**What is being asked**:
Each record is to be printed again exactly, though not its pictures.

[[ Data to use, beginning ]]

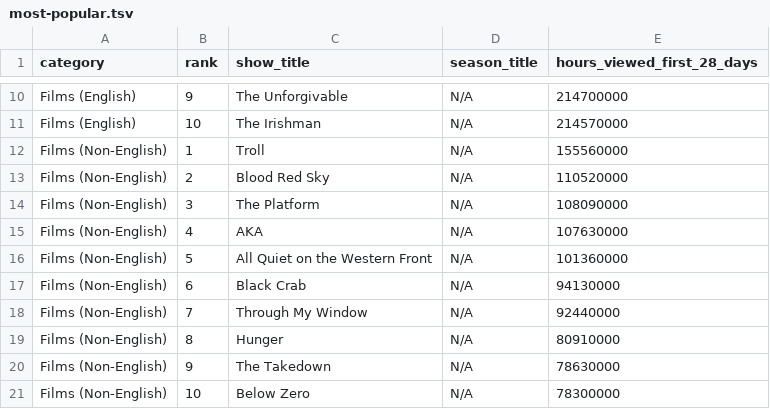
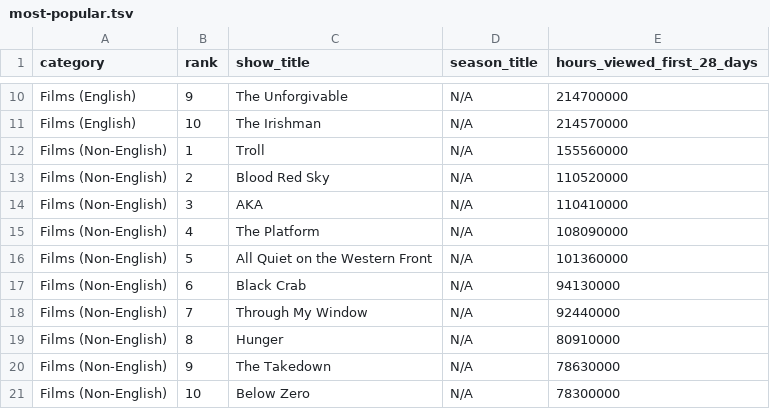
Before and after one commit to dbready/netflix_top10, a TSV file: most-popular.tsv, drawn as a sheet; only a part is shown, gaps mark what is left out.

```diff
--- a/most-popular.tsv
+++ b/most-popular.tsv
@@ -13,4 +13,4 @@ Films (Non-English)	1	Troll	N/A	155560000
 Films (Non-English)	2	Blood Red Sky	N/A	110520000
-Films (Non-English)	3	The Platform	N/A	108090000
-Films (Non-English)	4	AKA	N/A	107630000
+Films (Non-English)	3	AKA	N/A	110410000
+Films (Non-English)	4	The Platform	N/A	108090000
 Films (Non-English)	5	All Quiet on the Western Front	N/A	101360000
```
Also changed, not shown: all-weeks-global.tsv.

[[ Data to use, end ]]

**Result for this exercise**:
Before and after one commit to dbready/netflix_top10, a TSV file: most-popular.tsv, drawn as a sheet; only a part is shown, gaps mark what is left out.

```diff
--- a/most-popular.tsv
+++ b/most-popular.tsv
@@ -13,4 +13,4 @@ Films (Non-English)	1	Troll	N/A	155560000
 Films (Non-English)	2	Blood Red Sky	N/A	110520000
-Films (Non-English)	3	The Platform	N/A	108090000
-Films (Non-English)	4	AKA	N/A	107630000
+Films (Non-English)	3	AKA	N/A	110410000
+Films (Non-English)	4	The Platform	N/A	108090000
 Films (Non-English)	5	All Quiet on the Western Front	N/A	101360000
```
Also changed, not shown: all-weeks-global.tsv.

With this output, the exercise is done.